■ **YOUR GOAL**: Reprint all entries without any alteration.

■ **THE INPUT**:
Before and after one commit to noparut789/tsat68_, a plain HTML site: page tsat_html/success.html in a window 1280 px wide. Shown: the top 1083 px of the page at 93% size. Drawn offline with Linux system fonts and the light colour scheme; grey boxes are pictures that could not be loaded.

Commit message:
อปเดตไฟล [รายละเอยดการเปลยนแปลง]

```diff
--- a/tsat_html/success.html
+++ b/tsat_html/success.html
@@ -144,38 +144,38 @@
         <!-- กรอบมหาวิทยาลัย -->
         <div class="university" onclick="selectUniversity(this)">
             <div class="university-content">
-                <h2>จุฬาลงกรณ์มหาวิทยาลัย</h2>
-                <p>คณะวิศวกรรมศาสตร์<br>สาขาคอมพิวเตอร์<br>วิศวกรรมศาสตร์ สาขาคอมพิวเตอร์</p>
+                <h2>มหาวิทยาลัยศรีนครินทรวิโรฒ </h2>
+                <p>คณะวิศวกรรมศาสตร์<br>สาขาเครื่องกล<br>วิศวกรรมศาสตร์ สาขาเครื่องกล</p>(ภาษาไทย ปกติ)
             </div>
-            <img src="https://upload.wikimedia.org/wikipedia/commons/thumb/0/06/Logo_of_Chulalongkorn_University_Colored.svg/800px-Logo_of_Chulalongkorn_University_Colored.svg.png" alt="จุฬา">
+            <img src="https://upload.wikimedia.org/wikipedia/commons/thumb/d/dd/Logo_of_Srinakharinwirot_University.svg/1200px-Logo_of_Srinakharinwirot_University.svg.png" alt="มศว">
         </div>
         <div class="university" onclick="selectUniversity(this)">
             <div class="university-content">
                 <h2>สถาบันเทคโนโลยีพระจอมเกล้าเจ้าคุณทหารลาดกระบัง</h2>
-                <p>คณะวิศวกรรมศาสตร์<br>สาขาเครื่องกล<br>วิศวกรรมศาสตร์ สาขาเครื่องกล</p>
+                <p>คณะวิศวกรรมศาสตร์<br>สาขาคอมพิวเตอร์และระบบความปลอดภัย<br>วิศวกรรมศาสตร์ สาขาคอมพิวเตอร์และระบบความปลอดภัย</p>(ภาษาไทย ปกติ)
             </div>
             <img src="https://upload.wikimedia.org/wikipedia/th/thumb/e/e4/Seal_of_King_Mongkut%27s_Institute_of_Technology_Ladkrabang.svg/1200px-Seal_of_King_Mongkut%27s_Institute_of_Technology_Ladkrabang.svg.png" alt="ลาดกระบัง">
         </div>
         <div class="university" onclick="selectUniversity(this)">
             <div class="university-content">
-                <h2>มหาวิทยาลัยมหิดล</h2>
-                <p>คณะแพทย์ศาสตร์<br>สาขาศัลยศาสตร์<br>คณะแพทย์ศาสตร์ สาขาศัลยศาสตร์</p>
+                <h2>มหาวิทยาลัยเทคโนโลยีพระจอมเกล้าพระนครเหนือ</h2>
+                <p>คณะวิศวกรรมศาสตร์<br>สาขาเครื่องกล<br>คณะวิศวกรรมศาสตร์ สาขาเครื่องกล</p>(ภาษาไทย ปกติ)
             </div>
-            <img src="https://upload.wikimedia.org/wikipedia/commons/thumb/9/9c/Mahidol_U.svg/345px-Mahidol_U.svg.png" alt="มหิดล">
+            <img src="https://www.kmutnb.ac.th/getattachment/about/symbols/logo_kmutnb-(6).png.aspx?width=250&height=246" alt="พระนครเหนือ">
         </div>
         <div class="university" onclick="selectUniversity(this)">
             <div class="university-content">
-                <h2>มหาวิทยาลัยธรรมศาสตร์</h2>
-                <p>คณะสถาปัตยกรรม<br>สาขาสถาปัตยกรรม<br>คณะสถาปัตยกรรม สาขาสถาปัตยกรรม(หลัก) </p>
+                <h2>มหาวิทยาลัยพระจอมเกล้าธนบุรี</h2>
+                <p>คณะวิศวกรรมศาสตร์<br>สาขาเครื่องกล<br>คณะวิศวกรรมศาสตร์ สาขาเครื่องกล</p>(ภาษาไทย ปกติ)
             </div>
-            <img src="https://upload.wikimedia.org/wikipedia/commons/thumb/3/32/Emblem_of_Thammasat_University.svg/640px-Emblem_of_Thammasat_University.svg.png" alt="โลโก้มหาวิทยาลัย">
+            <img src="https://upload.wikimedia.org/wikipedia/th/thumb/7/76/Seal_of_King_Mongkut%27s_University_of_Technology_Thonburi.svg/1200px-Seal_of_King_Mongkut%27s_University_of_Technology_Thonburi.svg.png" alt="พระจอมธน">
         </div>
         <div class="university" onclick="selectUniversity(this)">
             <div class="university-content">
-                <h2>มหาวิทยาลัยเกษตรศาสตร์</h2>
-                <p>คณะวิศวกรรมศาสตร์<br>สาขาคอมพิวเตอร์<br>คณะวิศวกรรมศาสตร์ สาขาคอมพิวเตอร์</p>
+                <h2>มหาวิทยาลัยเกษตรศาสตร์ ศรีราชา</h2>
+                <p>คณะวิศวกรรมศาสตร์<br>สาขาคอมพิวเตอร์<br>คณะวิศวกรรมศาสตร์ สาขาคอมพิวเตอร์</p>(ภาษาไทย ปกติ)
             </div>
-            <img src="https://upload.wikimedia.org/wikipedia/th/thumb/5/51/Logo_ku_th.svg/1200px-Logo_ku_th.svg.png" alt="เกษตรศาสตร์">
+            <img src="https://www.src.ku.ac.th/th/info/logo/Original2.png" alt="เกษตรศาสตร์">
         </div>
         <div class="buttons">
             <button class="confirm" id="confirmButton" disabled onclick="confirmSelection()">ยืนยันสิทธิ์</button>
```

■ **RESPONSE BOX**:
Before and after one commit to noparut789/tsat68_, a plain HTML site: page tsat_html/success.html in a window 1280 px wide. Shown: the top 1083 px of the page at 93% size. Drawn offline with Linux system fonts and the light colour scheme; grey boxes are pictures that could not be loaded.

Commit message:
อปเดตไฟล [รายละเอยดการเปลยนแปลง]

```diff
--- a/tsat_html/success.html
+++ b/tsat_html/success.html
@@ -144,38 +144,38 @@
         <!-- กรอบมหาวิทยาลัย -->
         <div class="university" onclick="selectUniversity(this)">
             <div class="university-content">
-                <h2>จุฬาลงกรณ์มหาวิทยาลัย</h2>
-                <p>คณะวิศวกรรมศาสตร์<br>สาขาคอมพิวเตอร์<br>วิศวกรรมศาสตร์ สาขาคอมพิวเตอร์</p>
+                <h2>มหาวิทยาลัยศรีนครินทรวิโรฒ </h2>
+                <p>คณะวิศวกรรมศาสตร์<br>สาขาเครื่องกล<br>วิศวกรรมศาสตร์ สาขาเครื่องกล</p>(ภาษาไทย ปกติ)
             </div>
-            <img src="https://upload.wikimedia.org/wikipedia/commons/thumb/0/06/Logo_of_Chulalongkorn_University_Colored.svg/800px-Logo_of_Chulalongkorn_University_Colored.svg.png" alt="จุฬา">
+            <img src="https://upload.wikimedia.org/wikipedia/commons/thumb/d/dd/Logo_of_Srinakharinwirot_University.svg/1200px-Logo_of_Srinakharinwirot_University.svg.png" alt="มศว">
         </div>
         <div class="university" onclick="selectUniversity(this)">
             <div class="university-content">
                 <h2>สถาบันเทคโนโลยีพระจอมเกล้าเจ้าคุณทหารลาดกระบัง</h2>
-                <p>คณะวิศวกรรมศาสตร์<br>สาขาเครื่องกล<br>วิศวกรรมศาสตร์ สาขาเครื่องกล</p>
+                <p>คณะวิศวกรรมศาสตร์<br>สาขาคอมพิวเตอร์และระบบความปลอดภัย<br>วิศวกรรมศาสตร์ สาขาคอมพิวเตอร์และระบบความปลอดภัย</p>(ภาษาไทย ปกติ)
             </div>
             <img src="https://upload.wikimedia.org/wikipedia/th/thumb/e/e4/Seal_of_King_Mongkut%27s_Institute_of_Technology_Ladkrabang.svg/1200px-Seal_of_King_Mongkut%27s_Institute_of_Technology_Ladkrabang.svg.png" alt="ลาดกระบัง">
         </div>
         <div class="university" onclick="selectUniversity(this)">
             <div class="university-content">
-                <h2>มหาวิทยาลัยมหิดล</h2>
-                <p>คณะแพทย์ศาสตร์<br>สาขาศัลยศาสตร์<br>คณะแพทย์ศาสตร์ สาขาศัลยศาสตร์</p>
+                <h2>มหาวิทยาลัยเทคโนโลยีพระจอมเกล้าพระนครเหนือ</h2>
+                <p>คณะวิศวกรรมศาสตร์<br>สาขาเครื่องกล<br>คณะวิศวกรรมศาสตร์ สาขาเครื่องกล</p>(ภาษาไทย ปกติ)
             </div>
-            <img src="https://upload.wikimedia.org/wikipedia/commons/thumb/9/9c/Mahidol_U.svg/345px-Mahidol_U.svg.png" alt="มหิดล">
+            <img src="https://www.kmutnb.ac.th/getattachment/about/symbols/logo_kmutnb-(6).png.aspx?width=250&height=246" alt="พระนครเหนือ">
         </div>
         <div class="university" onclick="selectUniversity(this)">
             <div class="university-content">
-                <h2>มหาวิทยาลัยธรรมศาสตร์</h2>
-                <p>คณะสถาปัตยกรรม<br>สาขาสถาปัตยกรรม<br>คณะสถาปัตยกรรม สาขาสถาปัตยกรรม(หลัก) </p>
+                <h2>มหาวิทยาลัยพระจอมเกล้าธนบุรี</h2>
+                <p>คณะวิศวกรรมศาสตร์<br>สาขาเครื่องกล<br>คณะวิศวกรรมศาสตร์ สาขาเครื่องกล</p>(ภาษาไทย ปกติ)
             </div>
-            <img src="https://upload.wikimedia.org/wikipedia/commons/thumb/3/32/Emblem_of_Thammasat_University.svg/640px-Emblem_of_Thammasat_University.svg.png" alt="โลโก้มหาวิทยาลัย">
+            <img src="https://upload.wikimedia.org/wikipedia/th/thumb/7/76/Seal_of_King_Mongkut%27s_University_of_Technology_Thonburi.svg/1200px-Seal_of_King_Mongkut%27s_University_of_Technology_Thonburi.svg.png" alt="พระจอมธน">
         </div>
         <div class="university" onclick="selectUniversity(this)">
             <div class="university-content">
-                <h2>มหาวิทยาลัยเกษตรศาสตร์</h2>
-                <p>คณะวิศวกรรมศาสตร์<br>สาขาคอมพิวเตอร์<br>คณะวิศวกรรมศาสตร์ สาขาคอมพิวเตอร์</p>
+                <h2>มหาวิทยาลัยเกษตรศาสตร์ ศรีราชา</h2>
+                <p>คณะวิศวกรรมศาสตร์<br>สาขาคอมพิวเตอร์<br>คณะวิศวกรรมศาสตร์ สาขาคอมพิวเตอร์</p>(ภาษาไทย ปกติ)
             </div>
-            <img src="https://upload.wikimedia.org/wikipedia/th/thumb/5/51/Logo_ku_th.svg/1200px-Logo_ku_th.svg.png" alt="เกษตรศาสตร์">
+            <img src="https://www.src.ku.ac.th/th/info/logo/Original2.png" alt="เกษตรศาสตร์">
         </div>
         <div class="buttons">
             <button class="confirm" id="confirmButton" disabled onclick="confirmSelection()">ยืนยันสิทธิ์</button>
```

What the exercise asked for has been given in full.